Find each line in the records below that contains the word "import", and copy it out.
------ RECORDS FOR THIS TASK
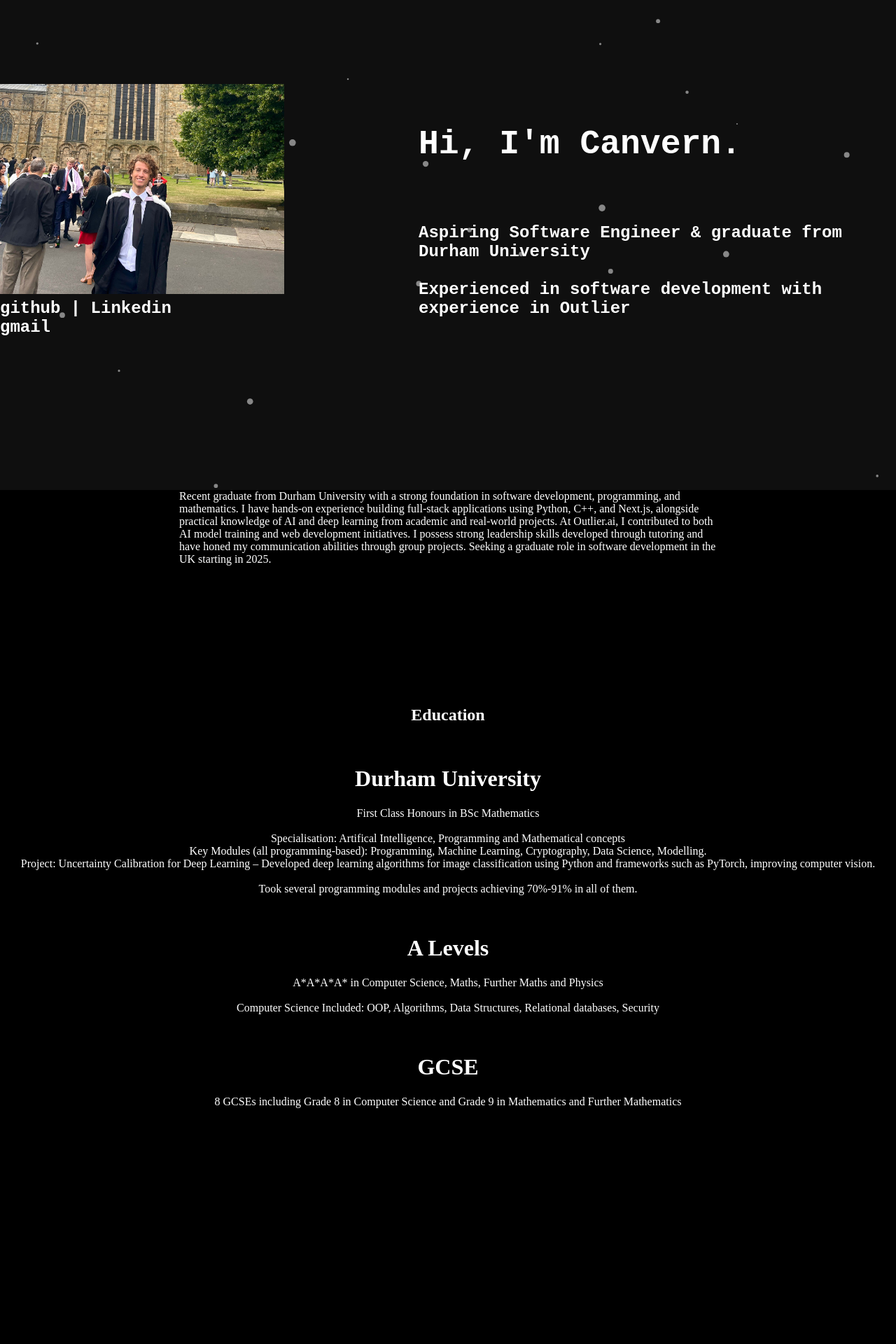
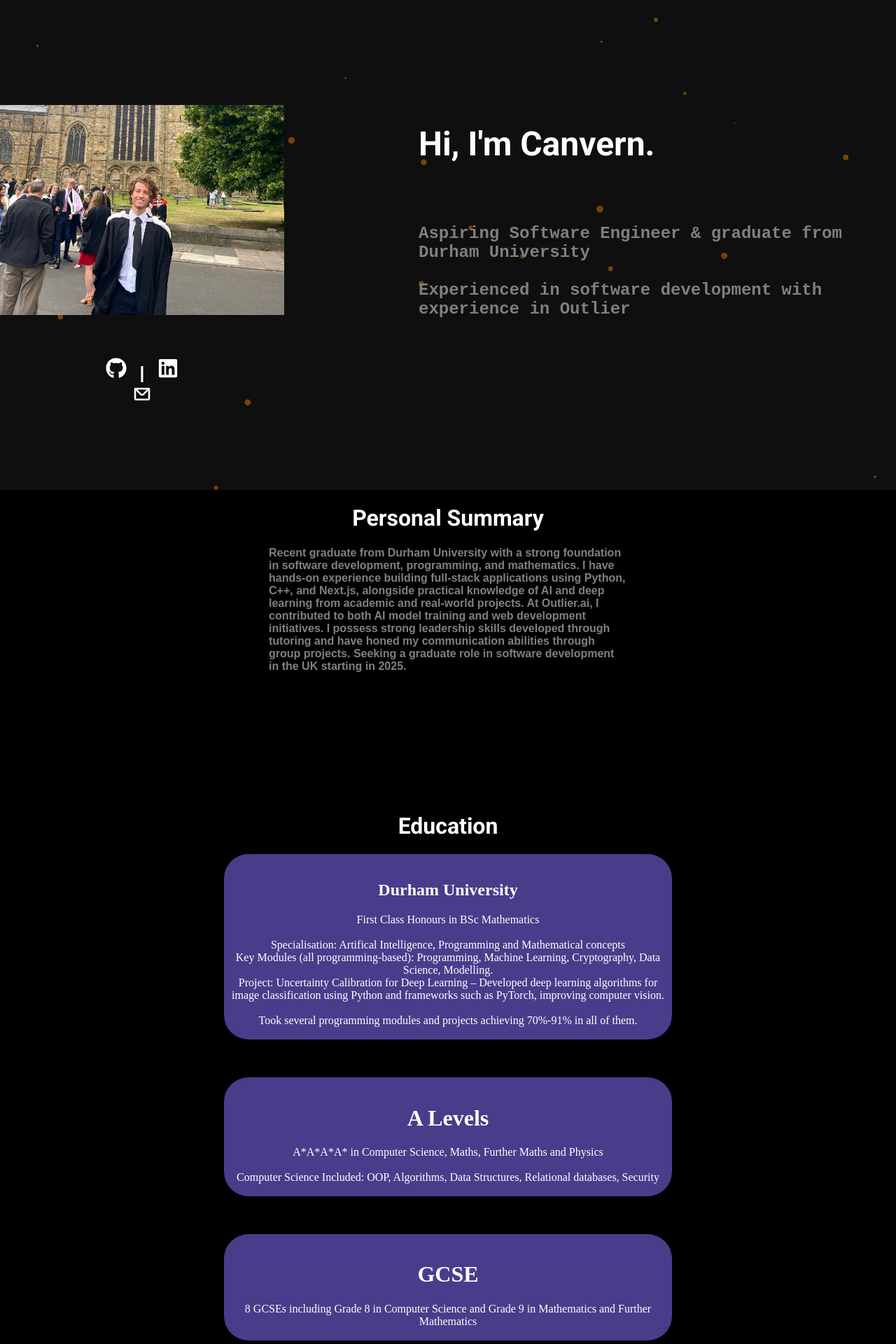
Before and after one commit to CanvernSH/Portfolio, a React (Create React App) app: page / in a window 1280 px wide. Shown: the part 100-2020 px from the top of the page at 70% size. Built offline with nearby package versions, Linux system fonts and the light colour scheme.

Commit message:
Improved Font, added icons and added container sections in education

```diff
--- a/package.json
+++ b/package.json
@@ -8,6 +8,7 @@
     "@tsparticles/slim": "^3.9.1",
     "react": "^19.1.1",
     "react-dom": "^19.1.1",
+    "react-icons": "^5.5.0",
     "react-scripts": "5.0.1",
     "react-tsparticles": "^2.12.2",
     "tsparticles": "^3.9.1",
--- a/public/index.html
+++ b/public/index.html
@@ -2,6 +2,12 @@
 <html lang="en">
   <head>
     <title>React App</title>
+    <link rel="preconnect" href="https://fonts.googleapis.com" />
+    <link rel="preconnect" href="https://fonts.gstatic.com" crossorigin />
+    <link
+      href="https://fonts.googleapis.com/css2?family=Roboto:wght@300;400;500;700&display=swap"
+      rel="stylesheet"
+    />
   </head>
   <body>
     <noscript>You need to enable JavaScript to run this app.</noscript>
--- a/src/App.js
+++ b/src/App.js
@@ -7,6 +7,9 @@ import personalised_ai from './personalised-ai.png';
 import React, { useEffect, useMemo, useState } from "react";
 import Particles, { initParticlesEngine } from "@tsparticles/react";
 import { loadSlim } from "@tsparticles/slim";
+
+import {FaGithub, FaLinkedin } from 'react-icons/fa';
+import {CgMail} from 'react-icons/cg';
 
 function App() {
   const [init, setInit] = useState(false);
@@ -40,7 +43,7 @@ function App() {
     },
     particles: {
       number: { value: 50, density: { enable: true, area: 800 } },
-      color: { value: "#ffffff" },
+      color: { value: "#db7705ff" },
       shape: { type: "circle" },
       opacity: { value: 0.5, random: true },
       size: { value: { min: 1, max: 5 } },
@@ -59,15 +62,15 @@ function App() {
       <Particles id="tsparticles" options={options} particlesLoaded={particlesLoaded} />
 
       <div className='intro-container'>
-          <div>
+          <div style={{width: '406px', height:'300px', textAlign: 'center'}}>
           <img src={CSH_photo} style={{width: '406px', height:'300px'}} alt=''></img>
+          <br></br><br></br><br></br>
+          <FaGithub size={30}></FaGithub> | <FaLinkedin size={30}></FaLinkedin>
           <br></br>
-          github | Linkedin
-          <br></br>
-          gmail
+          <CgMail size={30}></CgMail>
           </div>
-          <div>
-            <h1>Hi, I'm Canvern.</h1>
+          <div style={{color: 'grey'}}>
+            <h1 style={{fontFamily: 'Roboto', color:'white'}}>Hi, I'm Canvern.</h1>
             <br></br>
             <br></br>
             Aspiring Software Engineer & graduate from Durham University
@@ -77,7 +80,12 @@ function App() {
           </div>
       </div>
 
-      <div style={{color: 'white', display: 'flex', justifyContent: 'center', alignItems:'center', marginLeft: '20%', marginRight: '20%'}}>
+        <div>
+          <h1 style={{fontFamily: 'Roboto', color:'white', display: 'flex', justifyContent: 'center', alignItems:'center'}}>Personal Summary</h1>
+        </div>
+
+      <div style={{color: 'grey', display: 'flex', justifyContent: 'center', alignItems:'center', marginLeft: '30%', marginRight: '30%'}} className='font1'>
+
         Recent graduate from Durham University with a strong foundation in software development, programming, and mathematics. I have hands-on experience building full-stack applications using Python,
         C++, and Next.js, alongside practical knowledge of AI and deep learning from academic and real-world
         projects. At Outlier.ai, I contributed to both AI model training and web development initiatives. I
@@ -85,10 +93,15 @@ function App() {
         through group projects. Seeking a graduate role in software development in the UK starting in 2025.
       </div>
 
-      <div style={{color: 'white', textAlign: 'center', marginTop: '200px'}}>
-        <h2> Education</h2>
+      <div style={{marginTop: '200px'}}>
+        <h1 style={{fontFamily: 'Roboto', color:'white', display: 'flex', justifyContent: 'center', alignItems:'center'}}>Education</h1>
+      </div>
+
+      <div style={{color: 'white', textAlign: 'center'}}>
+
+        <div className='backgroundcolor1'>
           <br></br>
-        <h1>Durham University</h1>
+          <h2 style={{color: 'white'}}>Durham University</h2>
           First Class Honours in BSc Mathematics
           <br></br> <br></br>
           Specialisation: Artifical Intelligence, Programming and Mathematical concepts
@@ -98,24 +111,37 @@ function App() {
           Project: Uncertainty Calibration for Deep Learning – Developed deep learning algorithms for image classification using Python and frameworks such as PyTorch, improving computer vision.
           <br></br><br></br>
           Took several programming modules and projects achieving 70%-91% in all of them.
+          <br></br><br></br>
+        </div>
 
         <br></br><br></br><br></br>
+
+        <div className='backgroundcolor1'>
+          <br></br>
           <h1>A Levels</h1>
           A*A*A*A* in Computer Science, Maths, Further Maths and Physics
           <br></br><br></br>
           Computer Science Included: OOP, Algorithms, Data Structures, Relational databases, Security
+          <br></br><br></br>
+        </div>
 
         <br></br><br></br><br></br>
+
+        <div className='backgroundcolor1'>
+          <br></br>
           <h1>GCSE</h1>
           8 GCSEs including Grade 8 in Computer Science and Grade 9 in Mathematics and Further Mathematics
+          <br></br><br></br>
+        </div>
 
       </div>
 
 
+     <div style={{marginTop: '400px'}}>
+        <h1 style={{fontFamily: 'Roboto', color:'white', display: 'flex', justifyContent: 'center', alignItems:'center'}}>Experience</h1>
+      </div>
 
-
-      <div style={{color: 'white', textAlign: 'center', marginTop: '400px'}}>
-        <h2>Experience</h2>
+      <div style={{color: 'white', textAlign: 'center'}}>
 
         <div style={{display:'flex', alignItems: 'center', textAlign:'center', justifyContent:'center'}}>
           <div style={{marginRight: '100px'}}>
--- a/src/index.css
+++ b/src/index.css
@@ -80,3 +80,17 @@ html, body {
 body{
     background: black;
 }
+
+.font1 {
+    font-family: sans-serif;
+    font-size: medium;
+    font-weight: bolder;
+    gap: 15%;
+}
+
+.backgroundcolor1{
+    background-color:darkslateblue;
+    margin-left: 25%;
+    margin-right: 25%;
+    border-radius: 35px;
+}
```
Also changed, not shown: 1 other file (tests, documents, lock files or other folders). Lines whose indentation alone changed are shown as unchanged.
------------
TASK OUTPUT:
@@ -7,6 +7,9 @@ import personalised_ai from './personalised-ai.png';
 import React, { useEffect, useMemo, useState } from "react";
 import Particles, { initParticlesEngine } from "@tsparticles/react";
 import { loadSlim } from "@tsparticles/slim";
+import {FaGithub, FaLinkedin } from 'react-icons/fa';
+import {CgMail} from 'react-icons/cg';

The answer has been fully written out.